**TASK BRIEF:**
Your job is to return every line in the data holding the string "README".

Segment Open

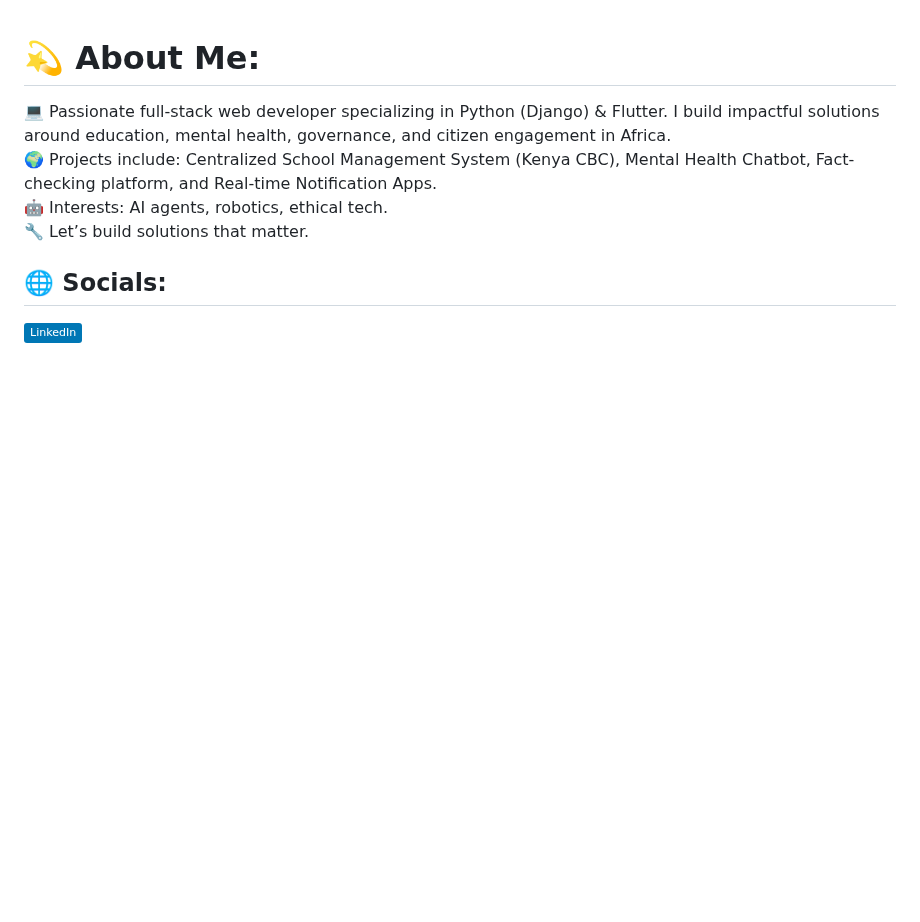
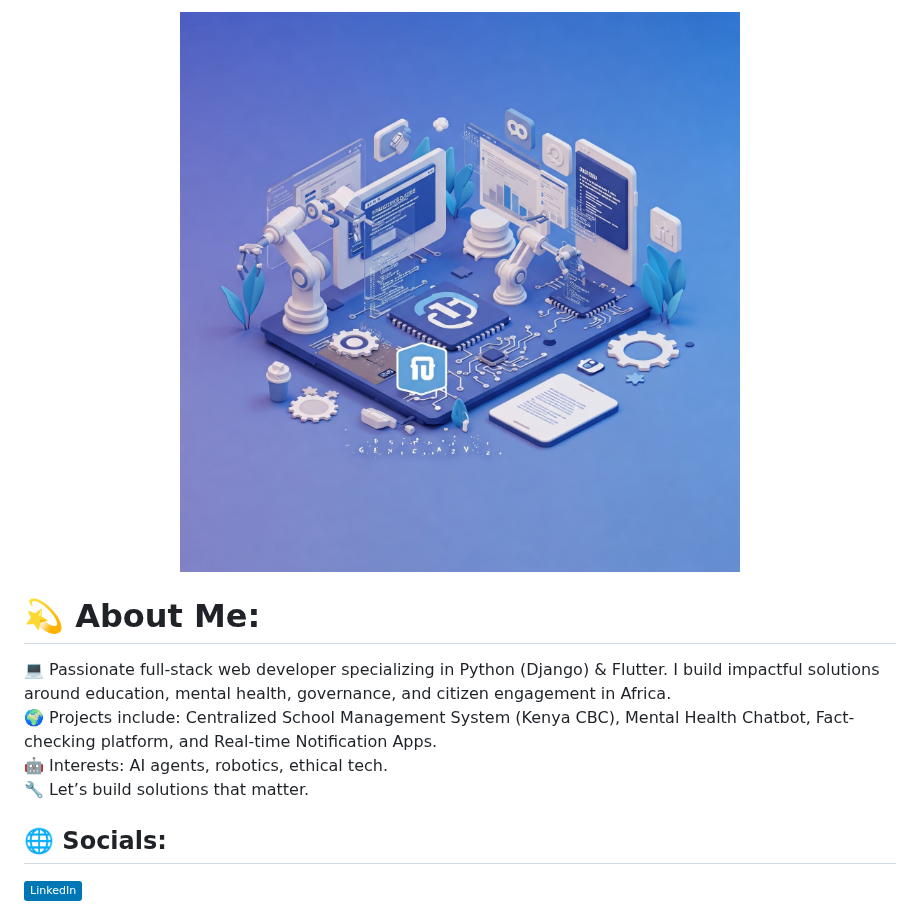
Before and after one commit to GenioustaWiz/GenioustaWiz, a Markdown page: README.md, the part around the change. Drawn GitHub-style; pictures changed too: banner.jpg (added); badges without logos; blank space fills up the shorter version.

```diff
--- a/README.md
+++ b/README.md
@@ -1,3 +1,5 @@
+<img src="banner.jpg" alt="GitHub Banner" width="100%" />
+
 # 💫 About Me:
 💻 Passionate full-stack web developer specializing in Python (Django) & Flutter. I build impactful solutions around education, mental health, governance, and citizen engagement in Africa.<br>🌍 Projects include: Centralized School Management System (Kenya CBC), Mental Health Chatbot, Fact-checking platform, and Real-time Notification Apps.<br>🤖 Interests: AI agents, robotics, ethical tech.<br>🔧 Let’s build solutions that matter.
 
```
Also changed, not shown: 1 other file.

Segment Closed

**RESPONSE BELOW:**
Before and after one commit to GenioustaWiz/GenioustaWiz, a Markdown page: README.md, the part around the change. Drawn GitHub-style; pictures changed too: banner.jpg (added); badges without logos; blank space fills up the shorter version.
--- a/README.md
+++ b/README.md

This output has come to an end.